Tuesdays, 10:30 a.m. to 11:30 a.m.
My work is in the intersection of economic anthropology, science and technology studies, and the anthropology of infrastructures. Broadly, I am interested in the conjoined infrastructures of energy and capitalism, the dissemination of economic forms of life, and the role of scientists and engineers in market-building and maintenance. I received my Ph.D. in 2016 from the History, Anthropology, and Science, Technology, and Society Program at the Massachusetts Institute of Technology.
My book manuscript, Economy Electric, is an ethnography of electricity markets in the United States, based on fieldwork with electricity traders, urban electrical grid engineers, and citizen activists. Electricity is an unruly commodity that defies storage; less than two decades-old, electricity markets are quirky new creations that blend various forms of science and engineering expertise.

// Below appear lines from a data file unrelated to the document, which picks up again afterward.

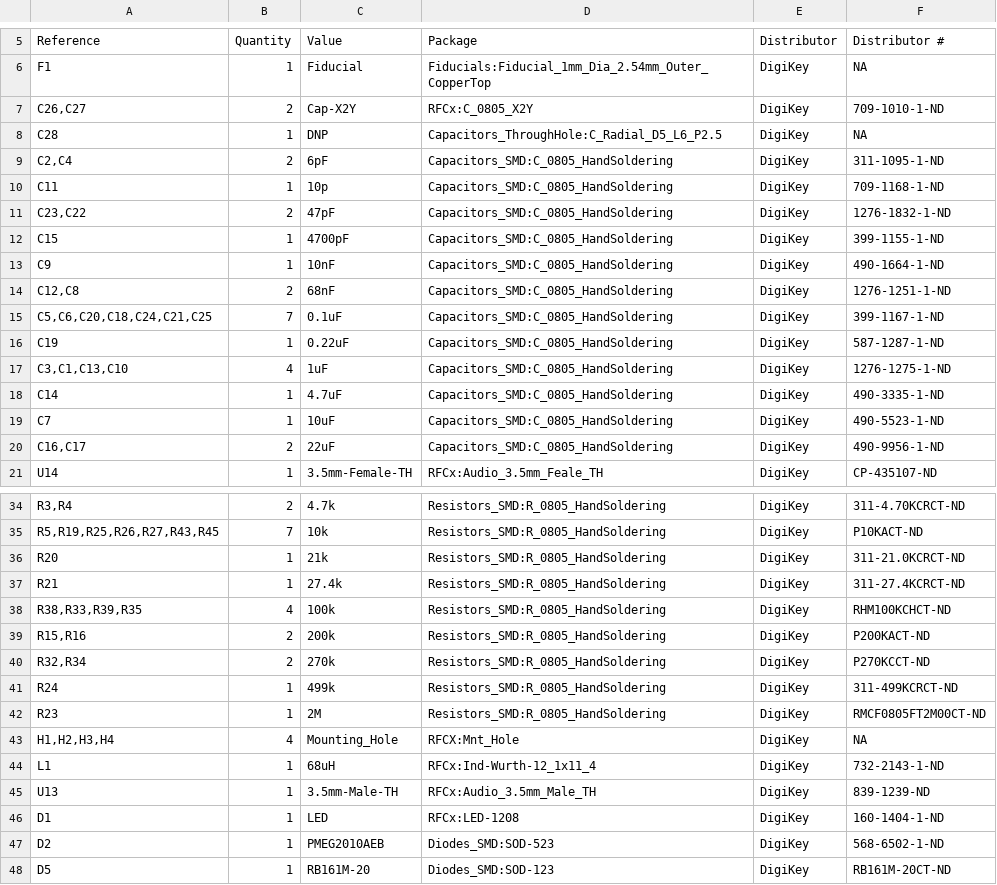
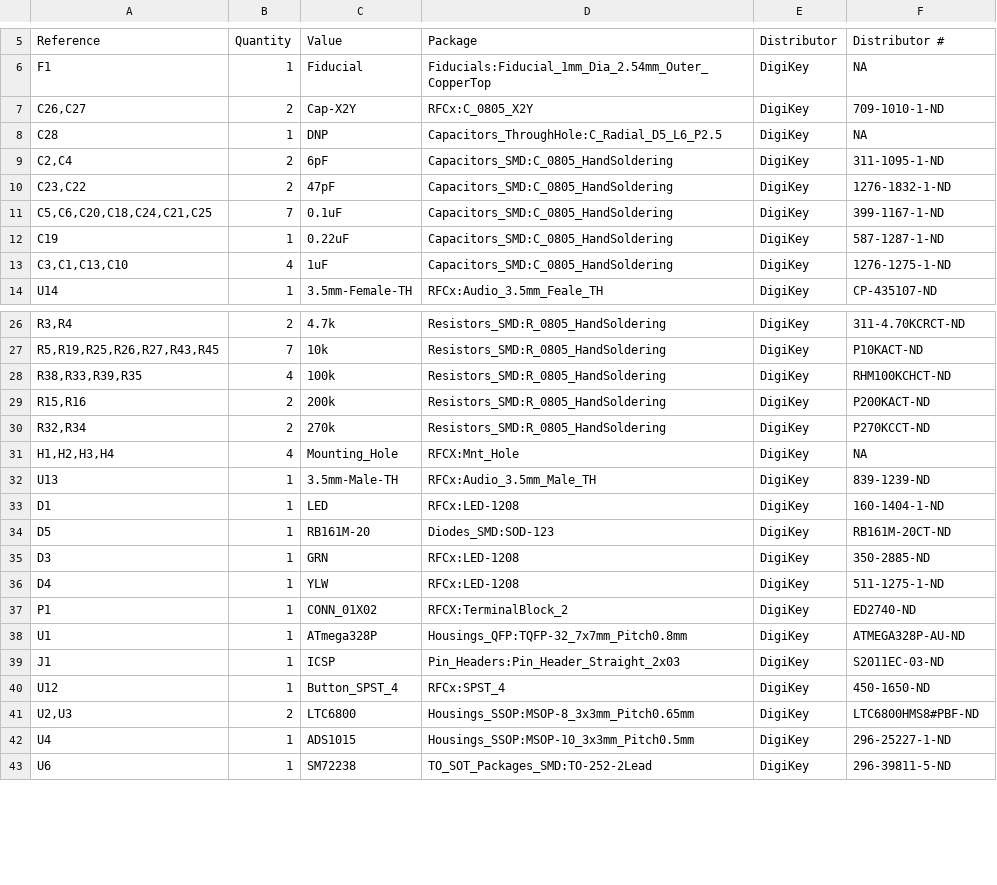
Before and after one commit to rfcx/rfcx-sentinel-pcb, a CSV file: Kicad Project/Main/Fabrication/Mainboard_BOM.csv, drawn as a sheet; only a part is shown, gaps mark what is left out; the shorter side is filled out with more unchanged rows; the diff covers the shown part only; the diff names each change by its address in the sheet, - before the commit and + after, or states it on an @@ line.

```diff
--- a/Kicad Project/Main/Fabrication/Mainboard_BOM.csv
+++ b/Kicad Project/Main/Fabrication/Mainboard_BOM.csv
-row 10: C11 | 1 | 10p | Capacitors_SMD:C_0805_HandSoldering | DigiKey | 709-1168-1-ND
-row 12: C15 | 1 | 4700pF | Capacitors_SMD:C_0805_HandSoldering | DigiKey | 399-1155-1-ND
-row 13: C9 | 1 | 10nF | Capacitors_SMD:C_0805_HandSoldering | DigiKey | 490-1664-1-ND
-row 14: C12,C8 | 2 | 68nF | Capacitors_SMD:C_0805_HandSoldering | DigiKey | 1276-1251-1-ND
-row 18: C14 | 1 | 4.7uF | Capacitors_SMD:C_0805_HandSoldering | DigiKey | 490-3335-1-ND
-row 19: C7 | 1 | 10uF | Capacitors_SMD:C_0805_HandSoldering | DigiKey | 490-5523-1-ND
-row 20: C16,C17 | 2 | 22uF | Capacitors_SMD:C_0805_HandSoldering | DigiKey | 490-9956-1-ND
-row 36: R20 | 1 | 21k | Resistors_SMD:R_0805_HandSoldering | DigiKey | 311-21.0KCRCT-ND
-row 37: R21 | 1 | 27.4k | Resistors_SMD:R_0805_HandSoldering | DigiKey | 311-27.4KCRCT-ND
-row 41: R24 | 1 | 499k | Resistors_SMD:R_0805_HandSoldering | DigiKey | 311-499KCRCT-ND
-row 42: R23 | 1 | 2M | Resistors_SMD:R_0805_HandSoldering | DigiKey | RMCF0805FT2M00CT-ND
-row 44: L1 | 1 | 68uH | RFCx:Ind-Wurth-12_1x11_4 | DigiKey | 732-2143-1-ND
-row 47: D2 | 1 | PMEG2010AEB | Diodes_SMD:SOD-523 | DigiKey | 568-6502-1-ND
```
Also changed, not shown: 1 removed row and 4 edited cells elsewhere in this file, 30 other files.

The book follows data analysts and electrical engineers at work, as they act as economists of electricity and, by extension, of daily life. It shows how ordinary citizens get conscripted to markets by virtue of using electricity and how, occasionally, they set their minds on subverting them. I argue that various economic agendas, from neoliberalism to free enterprise, have roots in the practice of electricity exchange and, in turn, get reinforced in society through mundane activities like electricity use. Contributing to anthropology and science & technology studies, this book is a map to the everyday infrastructures of economy and energy into which we are plugged as citizens of a technological world.
My articles have appeared in Cultural Anthropology, Economic Anthropology, Annals of Science, and Limn. Prior to coming to Baltimore, I held positions at Brandeis, Tufts, and George Washington Universities. I hold a M.A. degree in Near Eastern Studies from New York University and intend to return to the Middle East and my native Turkey for my next project on oil storage and trading in port cities.
“Big Grid: The Computing Beast That Preceded Big Data.” In Current Thinking: Electricity and Anthropology, edited by Simone Abram, Brit Ross Winthereik, and Thomas Yarrow. London: Bloomsbury Press. (Forthcoming)
“Economy Electric.” Cultural Anthropology 30 (4), 2015: 578-588.
“The Infrastructure of Markets: From Electric Power to Electronic Data.” Economic Anthropology 3 (1), 2016: 68-80.
“The Pontifex Minimus: William Willcocks and Engineering British Colonialism.” Annals of Science 71 (2), 2014: 183-205.
“Expertise in the Grid: Electricity and Its Publics.” Limn, 2016, special issue on Public Infrastructures/Infrastructural Publics.